=== RECORDS PROVIDED ===

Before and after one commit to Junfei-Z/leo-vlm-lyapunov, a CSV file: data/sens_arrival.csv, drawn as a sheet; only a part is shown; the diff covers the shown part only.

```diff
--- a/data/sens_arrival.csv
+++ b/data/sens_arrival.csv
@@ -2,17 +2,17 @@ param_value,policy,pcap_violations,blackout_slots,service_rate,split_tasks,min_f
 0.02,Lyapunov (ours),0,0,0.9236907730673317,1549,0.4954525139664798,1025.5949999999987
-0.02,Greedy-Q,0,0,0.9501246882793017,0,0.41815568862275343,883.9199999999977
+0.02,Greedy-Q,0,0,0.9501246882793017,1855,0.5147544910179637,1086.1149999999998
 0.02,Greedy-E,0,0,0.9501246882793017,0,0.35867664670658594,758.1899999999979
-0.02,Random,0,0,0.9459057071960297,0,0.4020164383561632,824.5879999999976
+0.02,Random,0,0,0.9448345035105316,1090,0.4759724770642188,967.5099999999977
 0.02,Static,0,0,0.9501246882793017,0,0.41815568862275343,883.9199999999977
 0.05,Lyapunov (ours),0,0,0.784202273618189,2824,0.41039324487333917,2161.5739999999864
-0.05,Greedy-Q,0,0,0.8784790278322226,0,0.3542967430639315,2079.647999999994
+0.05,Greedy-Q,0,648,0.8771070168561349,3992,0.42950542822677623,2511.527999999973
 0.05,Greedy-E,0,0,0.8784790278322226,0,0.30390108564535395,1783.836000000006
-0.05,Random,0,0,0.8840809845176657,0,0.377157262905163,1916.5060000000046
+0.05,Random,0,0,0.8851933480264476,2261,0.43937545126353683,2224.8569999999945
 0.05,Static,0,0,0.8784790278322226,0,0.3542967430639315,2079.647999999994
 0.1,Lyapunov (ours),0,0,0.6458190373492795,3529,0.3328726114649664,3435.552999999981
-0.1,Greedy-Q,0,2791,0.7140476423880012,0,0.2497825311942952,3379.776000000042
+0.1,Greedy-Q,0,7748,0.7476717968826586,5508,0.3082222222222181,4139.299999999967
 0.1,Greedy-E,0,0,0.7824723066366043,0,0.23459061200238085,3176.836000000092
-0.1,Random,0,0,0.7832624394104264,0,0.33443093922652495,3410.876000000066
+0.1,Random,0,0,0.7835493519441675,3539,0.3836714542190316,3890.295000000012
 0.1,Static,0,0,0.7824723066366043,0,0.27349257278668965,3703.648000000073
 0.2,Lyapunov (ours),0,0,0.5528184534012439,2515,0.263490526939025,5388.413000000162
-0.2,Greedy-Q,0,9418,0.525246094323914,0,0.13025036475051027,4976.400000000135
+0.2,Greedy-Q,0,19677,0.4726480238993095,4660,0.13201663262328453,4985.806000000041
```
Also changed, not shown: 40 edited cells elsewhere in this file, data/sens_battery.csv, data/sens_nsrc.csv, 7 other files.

===

[EXERCISE DIRECTIONS] The lines needed are those in the data above that hold the string "Static"; copy each of them.

[RESULT]
 0.02,Static,0,0,0.9501246882793017,0,0.41815568862275343,883.9199999999977
 0.05,Static,0,0,0.8784790278322226,0,0.3542967430639315,2079.647999999994
 0.1,Static,0,0,0.7824723066366043,0,0.27349257278668965,3703.648000000073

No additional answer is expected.